#### Problem to solve:
After reading the lines below, count those that contain "compliance" and give the count alone.

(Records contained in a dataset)
---------------
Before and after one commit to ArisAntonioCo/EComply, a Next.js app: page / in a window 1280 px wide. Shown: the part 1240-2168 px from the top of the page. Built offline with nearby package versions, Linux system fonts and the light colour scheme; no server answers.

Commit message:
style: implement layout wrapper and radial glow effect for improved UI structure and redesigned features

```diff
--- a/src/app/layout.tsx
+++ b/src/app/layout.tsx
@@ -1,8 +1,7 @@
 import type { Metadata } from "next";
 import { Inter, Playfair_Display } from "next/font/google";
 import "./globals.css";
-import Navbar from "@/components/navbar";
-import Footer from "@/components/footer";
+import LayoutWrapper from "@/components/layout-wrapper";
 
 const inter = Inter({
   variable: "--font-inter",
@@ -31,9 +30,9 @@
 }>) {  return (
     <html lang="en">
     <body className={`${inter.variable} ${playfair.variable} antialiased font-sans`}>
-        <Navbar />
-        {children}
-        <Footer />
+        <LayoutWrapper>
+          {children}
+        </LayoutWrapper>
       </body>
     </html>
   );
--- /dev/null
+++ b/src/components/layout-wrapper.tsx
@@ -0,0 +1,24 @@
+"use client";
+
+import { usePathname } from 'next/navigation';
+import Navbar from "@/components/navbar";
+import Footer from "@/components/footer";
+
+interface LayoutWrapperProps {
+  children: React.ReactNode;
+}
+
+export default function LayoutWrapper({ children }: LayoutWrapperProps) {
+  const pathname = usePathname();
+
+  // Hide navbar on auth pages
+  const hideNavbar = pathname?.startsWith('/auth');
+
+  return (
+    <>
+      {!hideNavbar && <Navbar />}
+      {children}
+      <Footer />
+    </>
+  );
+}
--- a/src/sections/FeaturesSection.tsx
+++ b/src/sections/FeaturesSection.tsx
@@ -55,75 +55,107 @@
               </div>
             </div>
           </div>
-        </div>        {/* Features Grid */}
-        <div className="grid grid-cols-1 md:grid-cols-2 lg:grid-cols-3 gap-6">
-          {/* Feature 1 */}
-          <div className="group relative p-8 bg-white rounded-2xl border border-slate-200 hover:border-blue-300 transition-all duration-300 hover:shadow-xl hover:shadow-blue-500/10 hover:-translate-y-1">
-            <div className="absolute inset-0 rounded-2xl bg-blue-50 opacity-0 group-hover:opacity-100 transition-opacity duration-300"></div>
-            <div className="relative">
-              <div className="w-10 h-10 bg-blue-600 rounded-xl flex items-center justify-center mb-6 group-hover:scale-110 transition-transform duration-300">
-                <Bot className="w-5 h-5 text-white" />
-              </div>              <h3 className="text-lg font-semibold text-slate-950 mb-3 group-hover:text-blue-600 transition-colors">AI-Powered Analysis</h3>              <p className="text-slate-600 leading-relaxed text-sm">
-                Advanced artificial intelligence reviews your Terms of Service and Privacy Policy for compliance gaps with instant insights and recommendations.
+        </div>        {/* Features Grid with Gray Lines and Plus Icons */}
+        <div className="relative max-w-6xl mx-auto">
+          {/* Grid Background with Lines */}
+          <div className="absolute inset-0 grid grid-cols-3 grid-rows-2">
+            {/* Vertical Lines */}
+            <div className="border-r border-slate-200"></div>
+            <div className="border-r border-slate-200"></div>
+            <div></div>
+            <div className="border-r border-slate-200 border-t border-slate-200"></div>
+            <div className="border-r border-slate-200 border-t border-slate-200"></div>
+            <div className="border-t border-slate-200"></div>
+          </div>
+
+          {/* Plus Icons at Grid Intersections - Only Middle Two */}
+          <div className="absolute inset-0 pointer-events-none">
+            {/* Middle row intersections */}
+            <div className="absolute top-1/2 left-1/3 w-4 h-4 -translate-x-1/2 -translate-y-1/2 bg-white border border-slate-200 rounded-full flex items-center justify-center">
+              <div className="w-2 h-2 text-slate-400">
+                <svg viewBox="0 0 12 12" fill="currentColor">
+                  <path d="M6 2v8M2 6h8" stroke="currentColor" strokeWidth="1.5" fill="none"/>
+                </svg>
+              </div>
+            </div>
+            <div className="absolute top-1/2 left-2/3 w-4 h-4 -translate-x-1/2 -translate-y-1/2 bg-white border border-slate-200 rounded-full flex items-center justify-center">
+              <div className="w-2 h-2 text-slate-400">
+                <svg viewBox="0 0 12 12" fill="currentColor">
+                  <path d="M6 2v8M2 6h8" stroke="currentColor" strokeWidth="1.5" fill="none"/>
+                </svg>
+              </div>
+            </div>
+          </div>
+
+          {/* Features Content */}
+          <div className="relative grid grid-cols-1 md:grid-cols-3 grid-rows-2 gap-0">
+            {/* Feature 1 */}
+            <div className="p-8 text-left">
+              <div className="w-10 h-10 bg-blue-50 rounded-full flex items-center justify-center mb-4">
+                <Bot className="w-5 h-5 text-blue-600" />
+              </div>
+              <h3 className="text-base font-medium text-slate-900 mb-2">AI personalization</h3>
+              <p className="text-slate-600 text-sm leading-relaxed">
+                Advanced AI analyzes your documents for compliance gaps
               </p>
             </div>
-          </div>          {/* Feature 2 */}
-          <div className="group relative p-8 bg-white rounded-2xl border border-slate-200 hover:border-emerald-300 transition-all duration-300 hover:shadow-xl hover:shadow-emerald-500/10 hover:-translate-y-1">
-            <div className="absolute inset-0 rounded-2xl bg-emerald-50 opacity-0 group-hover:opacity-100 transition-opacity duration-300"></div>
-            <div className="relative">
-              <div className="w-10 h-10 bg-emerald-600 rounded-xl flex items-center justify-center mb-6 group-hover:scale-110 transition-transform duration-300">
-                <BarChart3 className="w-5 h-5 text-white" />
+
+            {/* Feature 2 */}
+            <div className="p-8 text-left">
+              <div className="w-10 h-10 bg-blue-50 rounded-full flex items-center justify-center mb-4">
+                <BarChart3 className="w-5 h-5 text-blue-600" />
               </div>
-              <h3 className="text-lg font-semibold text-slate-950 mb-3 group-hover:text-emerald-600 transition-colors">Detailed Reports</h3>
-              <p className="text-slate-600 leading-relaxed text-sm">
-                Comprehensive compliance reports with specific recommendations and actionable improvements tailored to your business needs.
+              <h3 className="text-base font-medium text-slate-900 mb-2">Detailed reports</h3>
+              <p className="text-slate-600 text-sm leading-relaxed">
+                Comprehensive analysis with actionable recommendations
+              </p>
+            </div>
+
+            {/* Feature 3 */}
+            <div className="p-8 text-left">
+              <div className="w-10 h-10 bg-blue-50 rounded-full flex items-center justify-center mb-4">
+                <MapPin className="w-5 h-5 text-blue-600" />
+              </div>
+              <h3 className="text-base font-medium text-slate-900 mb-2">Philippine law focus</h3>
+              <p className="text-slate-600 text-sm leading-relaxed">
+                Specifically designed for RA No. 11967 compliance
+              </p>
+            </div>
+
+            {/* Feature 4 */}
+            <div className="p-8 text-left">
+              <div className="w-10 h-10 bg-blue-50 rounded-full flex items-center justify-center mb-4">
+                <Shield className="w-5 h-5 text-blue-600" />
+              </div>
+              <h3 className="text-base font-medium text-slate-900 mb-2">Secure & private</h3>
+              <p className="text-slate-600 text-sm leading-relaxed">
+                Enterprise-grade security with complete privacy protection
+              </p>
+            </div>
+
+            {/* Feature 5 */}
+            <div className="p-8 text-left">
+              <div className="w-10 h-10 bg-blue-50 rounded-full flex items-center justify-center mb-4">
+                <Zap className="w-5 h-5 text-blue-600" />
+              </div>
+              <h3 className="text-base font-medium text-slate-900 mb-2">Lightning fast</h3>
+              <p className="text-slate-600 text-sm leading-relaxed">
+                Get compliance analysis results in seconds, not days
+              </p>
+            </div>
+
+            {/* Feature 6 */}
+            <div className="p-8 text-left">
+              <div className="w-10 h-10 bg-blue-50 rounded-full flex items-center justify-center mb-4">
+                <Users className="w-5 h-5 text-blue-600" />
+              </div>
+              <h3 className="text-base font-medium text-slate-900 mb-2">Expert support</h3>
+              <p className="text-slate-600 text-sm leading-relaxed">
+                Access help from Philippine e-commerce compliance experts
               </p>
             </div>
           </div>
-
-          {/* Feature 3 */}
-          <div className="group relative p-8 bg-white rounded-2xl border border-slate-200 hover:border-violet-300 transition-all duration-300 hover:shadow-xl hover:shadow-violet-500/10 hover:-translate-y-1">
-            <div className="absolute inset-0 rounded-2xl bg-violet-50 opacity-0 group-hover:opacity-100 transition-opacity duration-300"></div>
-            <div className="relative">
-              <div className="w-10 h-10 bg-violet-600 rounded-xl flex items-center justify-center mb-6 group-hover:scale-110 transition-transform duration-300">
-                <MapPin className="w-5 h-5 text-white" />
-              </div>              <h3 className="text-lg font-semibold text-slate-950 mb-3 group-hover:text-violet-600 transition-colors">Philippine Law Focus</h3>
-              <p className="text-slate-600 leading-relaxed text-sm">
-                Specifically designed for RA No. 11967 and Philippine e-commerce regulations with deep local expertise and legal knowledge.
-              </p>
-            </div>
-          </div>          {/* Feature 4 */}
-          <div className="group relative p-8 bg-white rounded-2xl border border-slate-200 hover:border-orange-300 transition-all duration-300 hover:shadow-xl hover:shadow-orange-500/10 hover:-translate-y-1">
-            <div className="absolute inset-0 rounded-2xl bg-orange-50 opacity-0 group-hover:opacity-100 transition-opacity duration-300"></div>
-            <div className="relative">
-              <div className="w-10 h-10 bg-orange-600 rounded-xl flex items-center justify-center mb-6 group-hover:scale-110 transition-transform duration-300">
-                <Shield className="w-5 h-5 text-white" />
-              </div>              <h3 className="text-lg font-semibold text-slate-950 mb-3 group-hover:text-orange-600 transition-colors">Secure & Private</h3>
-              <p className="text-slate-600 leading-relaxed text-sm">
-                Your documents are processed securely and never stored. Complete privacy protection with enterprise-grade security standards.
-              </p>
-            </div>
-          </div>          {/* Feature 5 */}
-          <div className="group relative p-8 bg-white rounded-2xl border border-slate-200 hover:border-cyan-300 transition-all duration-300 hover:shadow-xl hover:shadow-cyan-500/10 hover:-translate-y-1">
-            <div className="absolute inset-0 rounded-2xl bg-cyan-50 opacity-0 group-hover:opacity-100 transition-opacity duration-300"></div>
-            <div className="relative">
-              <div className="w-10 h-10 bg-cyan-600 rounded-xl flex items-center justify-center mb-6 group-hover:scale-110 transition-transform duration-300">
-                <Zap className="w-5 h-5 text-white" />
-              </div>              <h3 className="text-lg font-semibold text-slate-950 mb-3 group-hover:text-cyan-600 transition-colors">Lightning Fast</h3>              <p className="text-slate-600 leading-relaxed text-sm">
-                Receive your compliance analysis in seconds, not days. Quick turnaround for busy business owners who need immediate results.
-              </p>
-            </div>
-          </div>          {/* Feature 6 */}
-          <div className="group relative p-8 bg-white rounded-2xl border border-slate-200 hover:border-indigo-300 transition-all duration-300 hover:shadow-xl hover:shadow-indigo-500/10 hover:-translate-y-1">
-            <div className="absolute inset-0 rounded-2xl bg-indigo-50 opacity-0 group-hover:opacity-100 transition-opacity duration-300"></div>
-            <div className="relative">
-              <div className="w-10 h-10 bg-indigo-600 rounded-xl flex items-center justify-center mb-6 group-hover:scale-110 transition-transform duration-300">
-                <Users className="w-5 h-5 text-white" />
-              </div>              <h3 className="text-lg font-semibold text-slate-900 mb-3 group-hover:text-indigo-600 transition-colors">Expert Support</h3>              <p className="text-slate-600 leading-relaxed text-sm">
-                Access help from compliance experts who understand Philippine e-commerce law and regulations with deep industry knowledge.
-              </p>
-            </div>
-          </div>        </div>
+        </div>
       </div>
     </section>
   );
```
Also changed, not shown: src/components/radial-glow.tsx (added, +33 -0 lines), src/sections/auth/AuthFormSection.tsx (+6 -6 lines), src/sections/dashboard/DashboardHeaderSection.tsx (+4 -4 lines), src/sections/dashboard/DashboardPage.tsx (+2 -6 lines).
---------------
#### Output below:
8